Assignment | Each line that includes "container" must be copied from the records.

[Start of section]

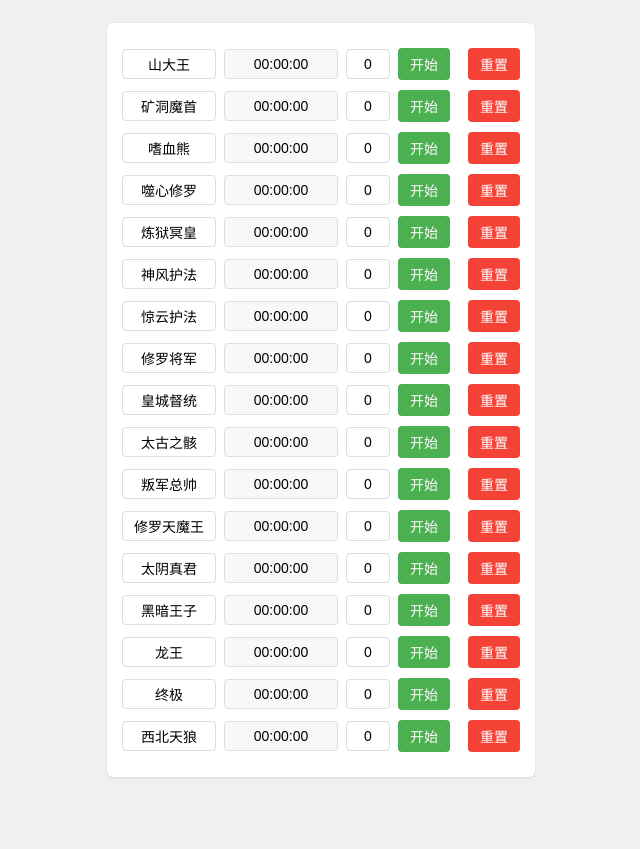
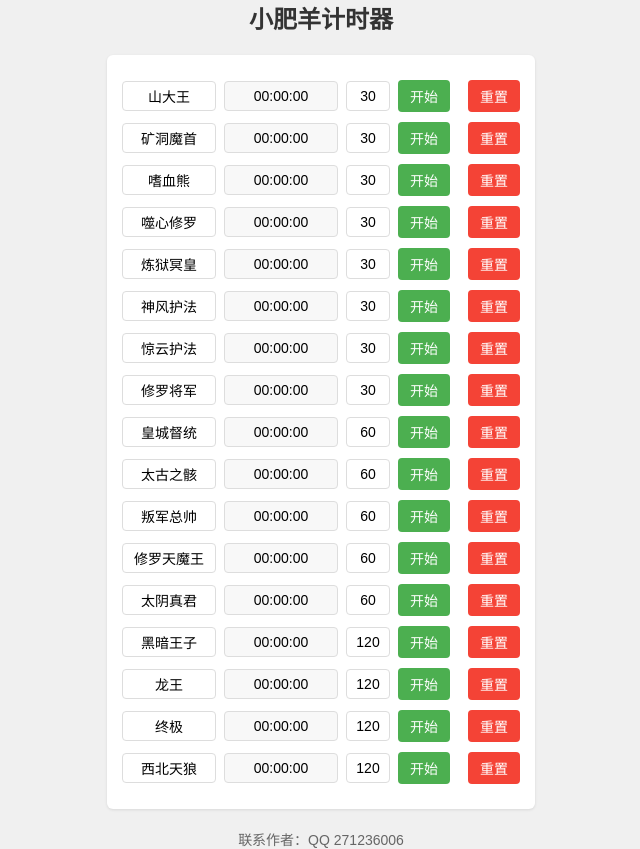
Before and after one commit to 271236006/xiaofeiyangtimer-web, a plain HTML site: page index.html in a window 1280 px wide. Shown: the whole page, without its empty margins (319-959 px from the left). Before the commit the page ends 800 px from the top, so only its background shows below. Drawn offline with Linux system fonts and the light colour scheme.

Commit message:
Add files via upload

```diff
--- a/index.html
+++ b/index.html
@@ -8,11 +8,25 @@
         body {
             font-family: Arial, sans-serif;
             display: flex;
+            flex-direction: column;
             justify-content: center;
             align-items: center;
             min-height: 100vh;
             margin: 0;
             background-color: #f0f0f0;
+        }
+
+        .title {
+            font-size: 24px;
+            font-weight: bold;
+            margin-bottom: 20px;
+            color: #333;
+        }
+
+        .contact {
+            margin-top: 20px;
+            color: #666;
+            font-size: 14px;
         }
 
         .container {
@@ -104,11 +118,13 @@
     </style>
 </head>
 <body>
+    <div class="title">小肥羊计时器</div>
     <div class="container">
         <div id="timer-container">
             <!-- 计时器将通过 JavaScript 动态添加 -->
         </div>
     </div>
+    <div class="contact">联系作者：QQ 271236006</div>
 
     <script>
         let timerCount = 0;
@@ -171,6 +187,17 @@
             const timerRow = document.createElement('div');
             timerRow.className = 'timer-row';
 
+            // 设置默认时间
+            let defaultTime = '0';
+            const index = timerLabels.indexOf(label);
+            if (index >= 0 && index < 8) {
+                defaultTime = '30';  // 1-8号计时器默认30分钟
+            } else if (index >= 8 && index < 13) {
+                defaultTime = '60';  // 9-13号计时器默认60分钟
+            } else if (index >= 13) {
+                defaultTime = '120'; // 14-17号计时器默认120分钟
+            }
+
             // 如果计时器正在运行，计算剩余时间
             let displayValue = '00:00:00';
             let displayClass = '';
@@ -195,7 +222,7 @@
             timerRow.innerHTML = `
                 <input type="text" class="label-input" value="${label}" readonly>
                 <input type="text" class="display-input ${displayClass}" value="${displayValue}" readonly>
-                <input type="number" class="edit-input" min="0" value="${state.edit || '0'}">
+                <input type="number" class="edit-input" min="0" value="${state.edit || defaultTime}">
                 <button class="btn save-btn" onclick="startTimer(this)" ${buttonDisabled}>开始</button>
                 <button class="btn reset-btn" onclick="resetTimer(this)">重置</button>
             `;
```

[End of section]
[Start of section]

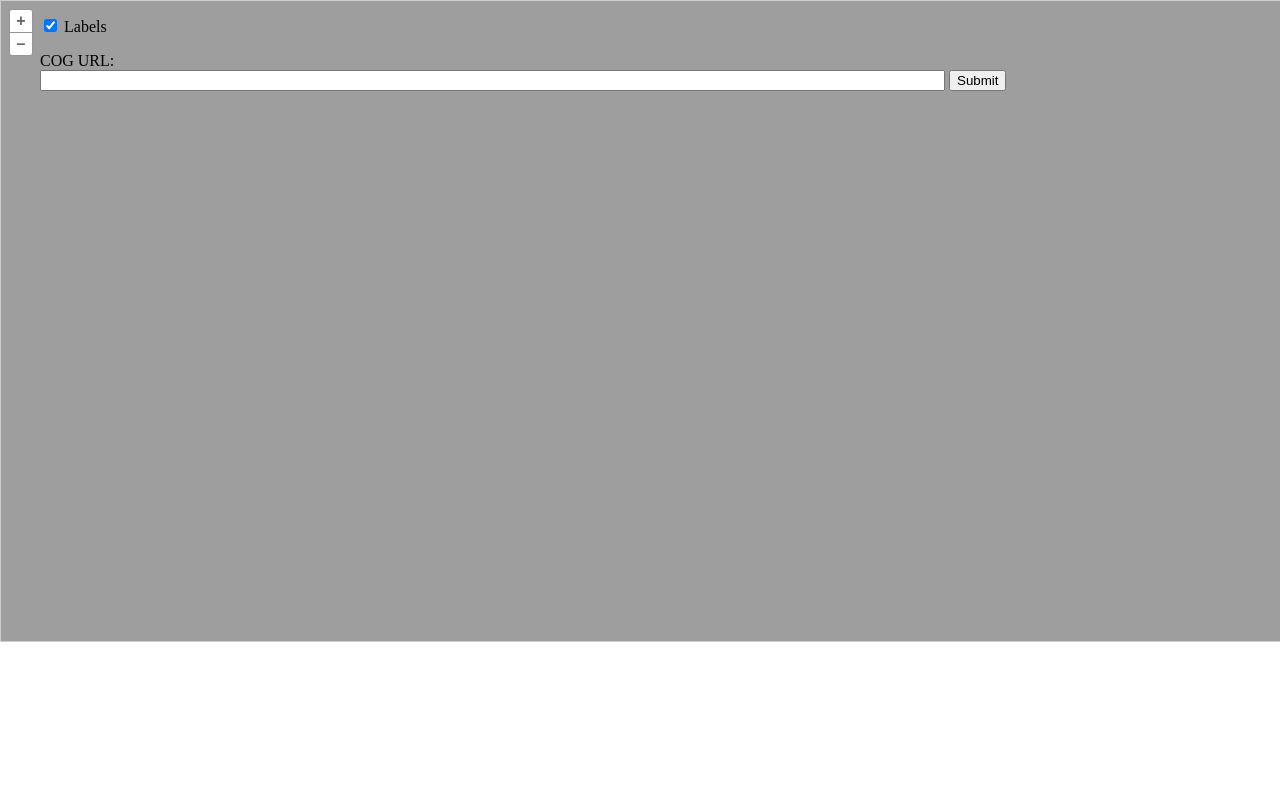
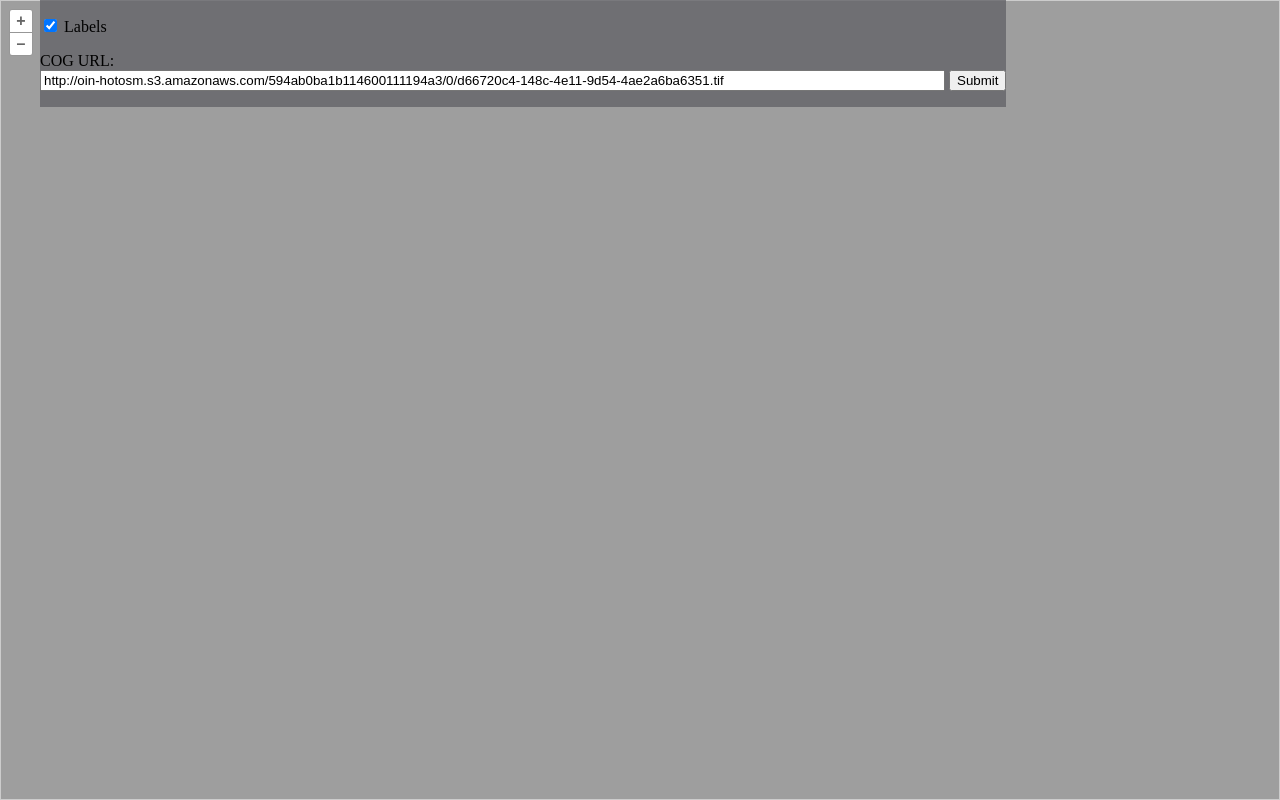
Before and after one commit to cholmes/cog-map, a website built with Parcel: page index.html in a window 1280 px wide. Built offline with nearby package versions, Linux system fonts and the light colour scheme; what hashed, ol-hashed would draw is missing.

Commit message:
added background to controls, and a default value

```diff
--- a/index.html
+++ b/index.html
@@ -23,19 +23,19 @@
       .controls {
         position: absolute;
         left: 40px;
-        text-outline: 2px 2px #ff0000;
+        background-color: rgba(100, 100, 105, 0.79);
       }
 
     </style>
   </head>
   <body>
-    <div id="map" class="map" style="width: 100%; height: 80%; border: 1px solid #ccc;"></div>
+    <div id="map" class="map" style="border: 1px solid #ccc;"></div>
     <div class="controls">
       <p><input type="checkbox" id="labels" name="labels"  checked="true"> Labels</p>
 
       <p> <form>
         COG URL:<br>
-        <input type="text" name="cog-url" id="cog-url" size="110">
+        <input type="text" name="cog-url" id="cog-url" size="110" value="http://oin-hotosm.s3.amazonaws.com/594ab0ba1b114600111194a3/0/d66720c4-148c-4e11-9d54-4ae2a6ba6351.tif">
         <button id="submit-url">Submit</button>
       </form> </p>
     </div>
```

[End of section]

Solution |
         .container {
     <div class="container">
         <div id="timer-container">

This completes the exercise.